Preserving Your Summer Herbs

Now that the cool morning air has me pulling the covers a little closer, I can no longer deny it— summer is waning.  And while the sun still feels hot at noon, plants now get fewer hours of sunshine. This month, leaves begin to turn and our gardens start their seasonal decline. The garden plants that I miss most when the growing season ends are herbs. I love stuffing handfuls of fresh parsley, basil and mint into my blender for morning smoothies. I depend on a library of fresh thyme, oregano, dill, rosemary, sage and chives to season my meals. I also adore their beauty benefits.

Many of us don’t consider the incredibly beautifying properties of fresh herbs. Basil protects cells from oxidative (pro-aging) damage, parsley is rich in the beauty mineral iron, while thyme is a powerful antimicrobial and anti-inflammatory (bye-bye blemishes), and sage helps regulate bile flow for healthy digestion. Mint and cilantro are powerful detoxifiers.

Every fall, I hatch plans to extend the life of my herb garden so that I can continue the flavorful, beauty-boosting harvest into the winter. After years of trial and error, here are my favorite ways to preserve your herbs:

Dry them.  This seems to work best with more potent herbs like oregano and thyme, two varieties that retain their flavor when dried. I like to cut their stems near the soil, wash them and leave them to dry on the counter for several days. When they’re fully dried, slide your fingers over the stems to remove the leaves and transfer them into a jar.

Freeze flat. Freezing the leaves of some herbs (basil, for example), retains the delicate flavor better than drying. Freeze clean, dry leaves flat on a baking sheet first, then transfer to a freezer bag or container. When you need basil for a winter recipe, pull it out, chop it and toss it into your meal.

Freeze cubes.
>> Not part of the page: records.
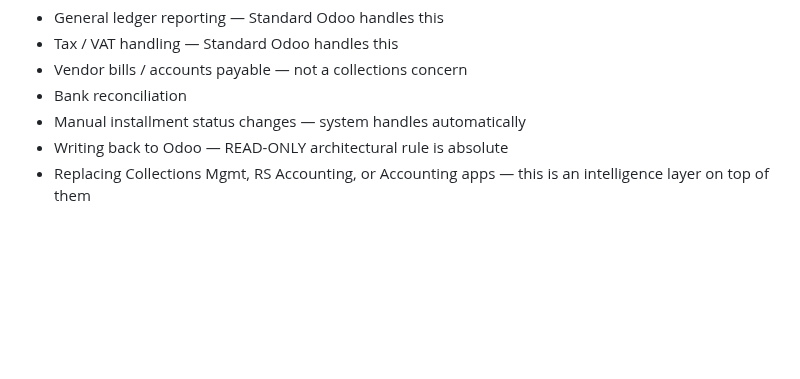
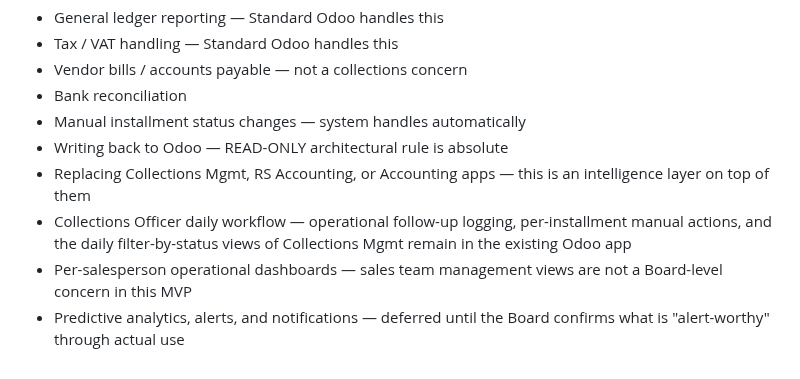
Before and after one commit to Wolfy-Wooolfy/LaVerde-ERP-AI-Engine, a Markdown page: docs/MODULE_2_BUSINESS_CONTEXT.md, the part around one of its changes. Rendered like a GitHub page; blank space fills up the shorter version.

```diff
--- a/docs/MODULE_2_BUSINESS_CONTEXT.md
+++ b/docs/MODULE_2_BUSINESS_CONTEXT.md
@@ -474,3 +490,6 @@ This module will NOT do:
 - Manual installment status changes — system handles automatically
 - Writing back to Odoo — READ-ONLY architectural rule is absolute
 - Replacing Collections Mgmt, RS Accounting, or Accounting apps — this is an intelligence layer on top of them
+- Collections Officer daily workflow — operational follow-up logging, per-installment manual actions, and the daily filter-by-status views of Collections Mgmt remain in the existing Odoo app
+- Per-salesperson operational dashboards — sales team management views are not a Board-level concern in this MVP
+- Predictive analytics, alerts, and notifications — deferred until the Board confirms what is "alert-worthy" through actual use
```
Also changed, not shown: other parts of docs/MODULE_2_BUSINESS_CONTEXT.md (+27 -11 lines).
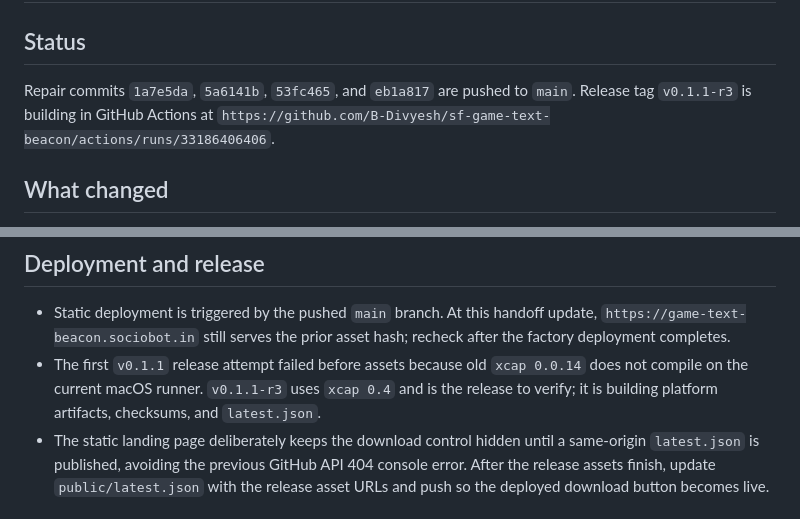
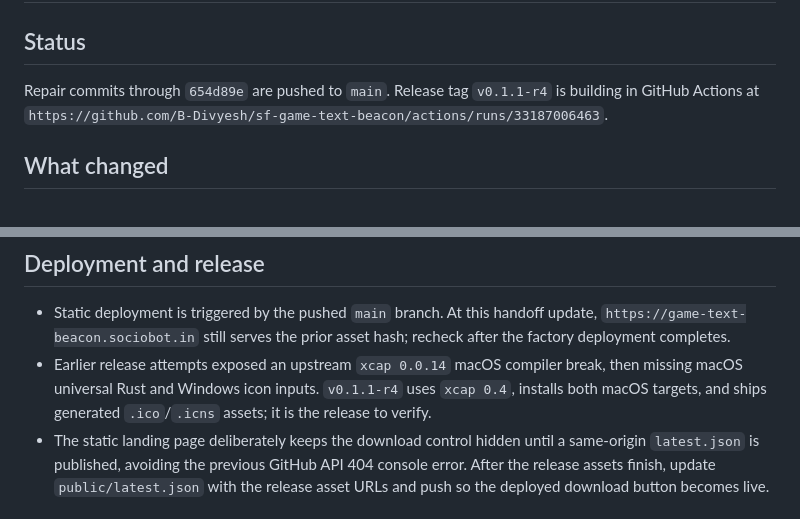
Before and after one commit to B-Divyesh/sf-game-text-beacon, a Markdown page: .factory/handoff.md, 2 parts joined by grey strips. GitHub-like rendering.

Commit message:
docs: update release repair handoff

```diff
--- a/.factory/handoff.md
+++ b/.factory/handoff.md
@@ -2,7 +2,7 @@
 
 ## Status
 
-Repair commits `1a7e5da`, `5a6141b`, `53fc465`, and `eb1a817` are pushed to `main`. Release tag `v0.1.1-r3` is building in GitHub Actions at `https://github.com/B-Divyesh/sf-game-text-beacon/actions/runs/33186406406`.
+Repair commits through `654d89e` are pushed to `main`. Release tag `v0.1.1-r4` is building in GitHub Actions at `https://github.com/B-Divyesh/sf-game-text-beacon/actions/runs/33187006463`.
 
 ## What changed
 
@@ -29,7 +29,7 @@ Repair commits `1a7e5da`, `5a6141b`, `53fc465`, and `eb1a817` are pushed to `mai
 ## Deployment and release
 
 - Static deployment is triggered by the pushed `main` branch. At this handoff update, `https://game-text-beacon.sociobot.in` still serves the prior asset hash; recheck after the factory deployment completes.
-- The first `v0.1.1` release attempt failed before assets because old `xcap 0.0.14` does not compile on the current macOS runner. `v0.1.1-r3` uses `xcap 0.4` and is the release to verify; it is building platform artifacts, checksums, and `latest.json`.
+- Earlier release attempts exposed an upstream `xcap 0.0.14` macOS compiler break, then missing macOS universal Rust and Windows icon inputs. `v0.1.1-r4` uses `xcap 0.4`, installs both macOS targets, and ships generated `.ico`/`.icns` assets; it is the release to verify.
 - The static landing page deliberately keeps the download control hidden until a same-origin `latest.json` is published, avoiding the previous GitHub API 404 console error. After the release assets finish, update `public/latest.json` with the release asset URLs and push so the deployed download button becomes live.
 
 ## Operator action
```
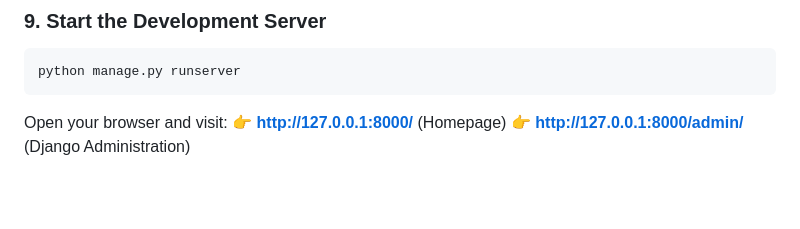
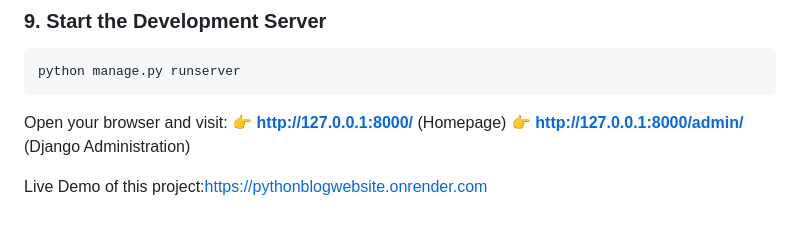
Before and after one commit to Persuing915/PythonBlogWebsite, a Markdown page: README.md, the part around the change. GitHub-like rendering; blank space fills up the shorter version.

Commit message:
Update README with live demo URL
Add live demo link to README

```diff
--- a/README.md
+++ b/README.md
@@ -185,3 +185,5 @@ python manage.py runserver
 Open your browser and visit:
 👉 **http://127.0.0.1:8000/** (Homepage)
 👉 **http://127.0.0.1:8000/admin/** (Django Administration)
+
+Live Demo of this project:https://pythonblogwebsite.onrender.com
```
Fill empty ice cube trays with fresh herbs (chopped or whole), cover with a little water and freeze them into cubes. When a soup, stew or baked dish calls for herbs, pop out the ones you need and add them to your creation. You can freeze measured amounts (eg: 1 tbsp chopped parsley), or base quantities on taste.

 Make pesto. Pesto is a delicious way to preserve the flavor of your basil, though basil isn’t the only herb that works well in this style. Try making pesto with fresh parsley, thyme or cilantro as well. Add olive oil and raw nuts (walnuts, cashews or pine nuts work well), season, and freeze to preserve the flavor.

Bring them indoors. This is the hardest, and least foolproof, method of extending your herb season. I’ve had healthy green herbs wither as soon as the indoor heat switches on in November, and turn a pitiful shade of yellow without the strong midday sun. For the best results, give your indoor herbs the sunniest spot in the house, and water them consistently (but don’t over-water, especially herbs like rosemary and sage that like drier, sandier soil).

What’s your favorite method of preserving herbs?